Ball in your Court

forms_iconSemiannually, I compile a primer on some key aspect of electronic discovery.  In the past, I’ve written on, inter alia, computer forensics, backup systems, metadata and databases. For 2014, I’ve completed the first draft of the Lawyers’ Guide to Forms of Production, intended to serve as a primer on making sensible and cost-effective specifications for production of electronically stored information.  It’s the culmination and re-purposing of much that I’ve written on forms heretofore along with new material extolling the advantages of native and near-native forms.
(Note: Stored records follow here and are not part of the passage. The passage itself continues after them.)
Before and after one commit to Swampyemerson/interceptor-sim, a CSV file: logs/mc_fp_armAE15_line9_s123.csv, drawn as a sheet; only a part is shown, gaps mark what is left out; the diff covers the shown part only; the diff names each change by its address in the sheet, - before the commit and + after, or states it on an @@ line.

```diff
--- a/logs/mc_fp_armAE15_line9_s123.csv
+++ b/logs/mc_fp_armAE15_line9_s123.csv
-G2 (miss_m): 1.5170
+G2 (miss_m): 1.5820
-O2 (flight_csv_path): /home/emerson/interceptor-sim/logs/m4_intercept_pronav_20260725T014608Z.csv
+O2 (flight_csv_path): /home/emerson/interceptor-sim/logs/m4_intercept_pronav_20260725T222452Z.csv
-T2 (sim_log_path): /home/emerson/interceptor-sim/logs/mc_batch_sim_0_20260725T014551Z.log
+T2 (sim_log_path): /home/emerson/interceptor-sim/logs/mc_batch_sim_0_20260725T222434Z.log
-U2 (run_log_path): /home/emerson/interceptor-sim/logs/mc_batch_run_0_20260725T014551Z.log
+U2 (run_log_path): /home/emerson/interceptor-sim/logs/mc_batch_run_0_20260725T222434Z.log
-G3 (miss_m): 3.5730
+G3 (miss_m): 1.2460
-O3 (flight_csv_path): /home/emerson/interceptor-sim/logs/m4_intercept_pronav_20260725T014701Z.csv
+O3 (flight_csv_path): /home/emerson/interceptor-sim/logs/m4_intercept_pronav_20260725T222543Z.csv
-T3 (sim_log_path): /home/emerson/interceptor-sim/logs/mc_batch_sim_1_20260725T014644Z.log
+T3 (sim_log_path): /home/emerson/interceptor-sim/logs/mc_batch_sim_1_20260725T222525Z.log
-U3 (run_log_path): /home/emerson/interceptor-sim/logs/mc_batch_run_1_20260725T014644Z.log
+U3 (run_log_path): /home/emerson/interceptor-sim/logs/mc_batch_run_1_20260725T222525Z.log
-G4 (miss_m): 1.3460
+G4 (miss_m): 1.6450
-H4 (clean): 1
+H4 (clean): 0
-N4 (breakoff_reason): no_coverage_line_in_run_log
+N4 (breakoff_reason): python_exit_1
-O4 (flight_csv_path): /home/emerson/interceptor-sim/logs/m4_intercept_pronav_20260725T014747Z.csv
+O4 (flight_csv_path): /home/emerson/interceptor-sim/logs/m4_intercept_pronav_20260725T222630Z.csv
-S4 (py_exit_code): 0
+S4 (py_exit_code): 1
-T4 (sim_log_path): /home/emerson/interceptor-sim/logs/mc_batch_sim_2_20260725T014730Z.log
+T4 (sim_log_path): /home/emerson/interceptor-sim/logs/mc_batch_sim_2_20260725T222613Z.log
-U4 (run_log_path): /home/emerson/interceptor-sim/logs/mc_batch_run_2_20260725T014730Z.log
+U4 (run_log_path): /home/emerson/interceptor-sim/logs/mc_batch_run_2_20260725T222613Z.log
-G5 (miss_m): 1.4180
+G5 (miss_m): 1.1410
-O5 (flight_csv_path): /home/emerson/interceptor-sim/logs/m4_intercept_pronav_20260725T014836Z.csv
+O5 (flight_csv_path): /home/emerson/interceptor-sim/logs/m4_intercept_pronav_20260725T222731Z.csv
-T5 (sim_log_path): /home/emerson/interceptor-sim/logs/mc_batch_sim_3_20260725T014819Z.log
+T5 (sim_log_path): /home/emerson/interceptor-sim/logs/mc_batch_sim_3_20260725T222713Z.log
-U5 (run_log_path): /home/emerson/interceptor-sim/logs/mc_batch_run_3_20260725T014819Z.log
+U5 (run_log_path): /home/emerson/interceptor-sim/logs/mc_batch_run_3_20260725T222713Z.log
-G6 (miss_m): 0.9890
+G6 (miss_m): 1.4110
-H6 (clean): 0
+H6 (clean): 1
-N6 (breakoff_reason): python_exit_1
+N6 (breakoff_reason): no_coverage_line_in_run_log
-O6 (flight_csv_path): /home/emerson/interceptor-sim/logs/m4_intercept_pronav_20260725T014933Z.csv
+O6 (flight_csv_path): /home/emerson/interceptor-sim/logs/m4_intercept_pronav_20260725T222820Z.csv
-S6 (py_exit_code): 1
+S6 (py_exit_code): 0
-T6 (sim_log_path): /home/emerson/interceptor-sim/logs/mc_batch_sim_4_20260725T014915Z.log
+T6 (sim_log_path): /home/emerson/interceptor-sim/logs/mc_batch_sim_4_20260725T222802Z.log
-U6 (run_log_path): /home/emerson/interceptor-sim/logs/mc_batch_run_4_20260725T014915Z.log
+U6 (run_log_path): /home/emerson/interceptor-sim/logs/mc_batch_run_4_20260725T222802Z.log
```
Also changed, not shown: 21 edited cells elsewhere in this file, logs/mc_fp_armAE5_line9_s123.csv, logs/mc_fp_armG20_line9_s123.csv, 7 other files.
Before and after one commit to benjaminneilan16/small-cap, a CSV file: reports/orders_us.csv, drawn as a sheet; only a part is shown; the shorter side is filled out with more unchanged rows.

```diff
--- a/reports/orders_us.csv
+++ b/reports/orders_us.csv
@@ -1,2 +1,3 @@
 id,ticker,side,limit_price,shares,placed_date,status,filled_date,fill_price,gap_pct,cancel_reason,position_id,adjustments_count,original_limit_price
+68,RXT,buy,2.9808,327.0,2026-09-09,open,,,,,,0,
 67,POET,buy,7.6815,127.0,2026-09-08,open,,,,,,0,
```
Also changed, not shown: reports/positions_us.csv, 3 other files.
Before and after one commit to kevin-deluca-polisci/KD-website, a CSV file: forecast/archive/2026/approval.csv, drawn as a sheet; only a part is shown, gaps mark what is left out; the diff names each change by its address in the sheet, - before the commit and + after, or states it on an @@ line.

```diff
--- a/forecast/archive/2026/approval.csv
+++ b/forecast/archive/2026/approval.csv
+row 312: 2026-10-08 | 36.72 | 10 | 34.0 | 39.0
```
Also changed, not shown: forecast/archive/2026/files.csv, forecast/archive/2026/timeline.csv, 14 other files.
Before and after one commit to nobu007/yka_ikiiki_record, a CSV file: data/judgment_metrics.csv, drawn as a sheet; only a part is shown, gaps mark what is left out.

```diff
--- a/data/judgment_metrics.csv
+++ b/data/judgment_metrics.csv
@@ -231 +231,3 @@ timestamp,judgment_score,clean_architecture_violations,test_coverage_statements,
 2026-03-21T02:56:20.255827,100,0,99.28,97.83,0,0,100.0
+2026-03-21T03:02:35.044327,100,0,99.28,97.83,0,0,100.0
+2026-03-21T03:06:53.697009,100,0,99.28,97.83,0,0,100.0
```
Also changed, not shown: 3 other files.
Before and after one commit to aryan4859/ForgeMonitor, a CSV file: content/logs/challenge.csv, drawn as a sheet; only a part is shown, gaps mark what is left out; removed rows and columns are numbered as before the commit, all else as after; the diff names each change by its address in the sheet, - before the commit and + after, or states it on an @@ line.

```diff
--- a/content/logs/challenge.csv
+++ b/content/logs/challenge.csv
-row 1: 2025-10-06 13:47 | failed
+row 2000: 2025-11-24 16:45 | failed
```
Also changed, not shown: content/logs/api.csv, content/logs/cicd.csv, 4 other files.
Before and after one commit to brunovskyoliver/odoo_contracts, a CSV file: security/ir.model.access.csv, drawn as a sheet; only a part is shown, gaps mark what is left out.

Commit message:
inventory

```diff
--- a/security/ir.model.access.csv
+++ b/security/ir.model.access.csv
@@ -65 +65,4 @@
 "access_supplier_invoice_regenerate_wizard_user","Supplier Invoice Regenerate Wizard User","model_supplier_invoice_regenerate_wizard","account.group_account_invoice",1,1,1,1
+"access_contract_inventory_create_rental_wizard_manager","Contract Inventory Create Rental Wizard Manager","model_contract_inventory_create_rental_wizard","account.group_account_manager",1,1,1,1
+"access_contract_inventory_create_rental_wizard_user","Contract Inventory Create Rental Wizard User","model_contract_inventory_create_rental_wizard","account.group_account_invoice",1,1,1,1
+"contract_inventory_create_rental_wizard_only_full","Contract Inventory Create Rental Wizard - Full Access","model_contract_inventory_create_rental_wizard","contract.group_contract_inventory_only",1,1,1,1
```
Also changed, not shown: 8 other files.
Reviewing the latest draft, there is still so much I want to add and re-organize; accordingly, it will be a work-in-progress for months to come.  Consider it something of a “public comment” version.  The linked document includes exemplar verbiage for requests and model protocols for your adaption and adoption.  I plan to add more forms and examples over time.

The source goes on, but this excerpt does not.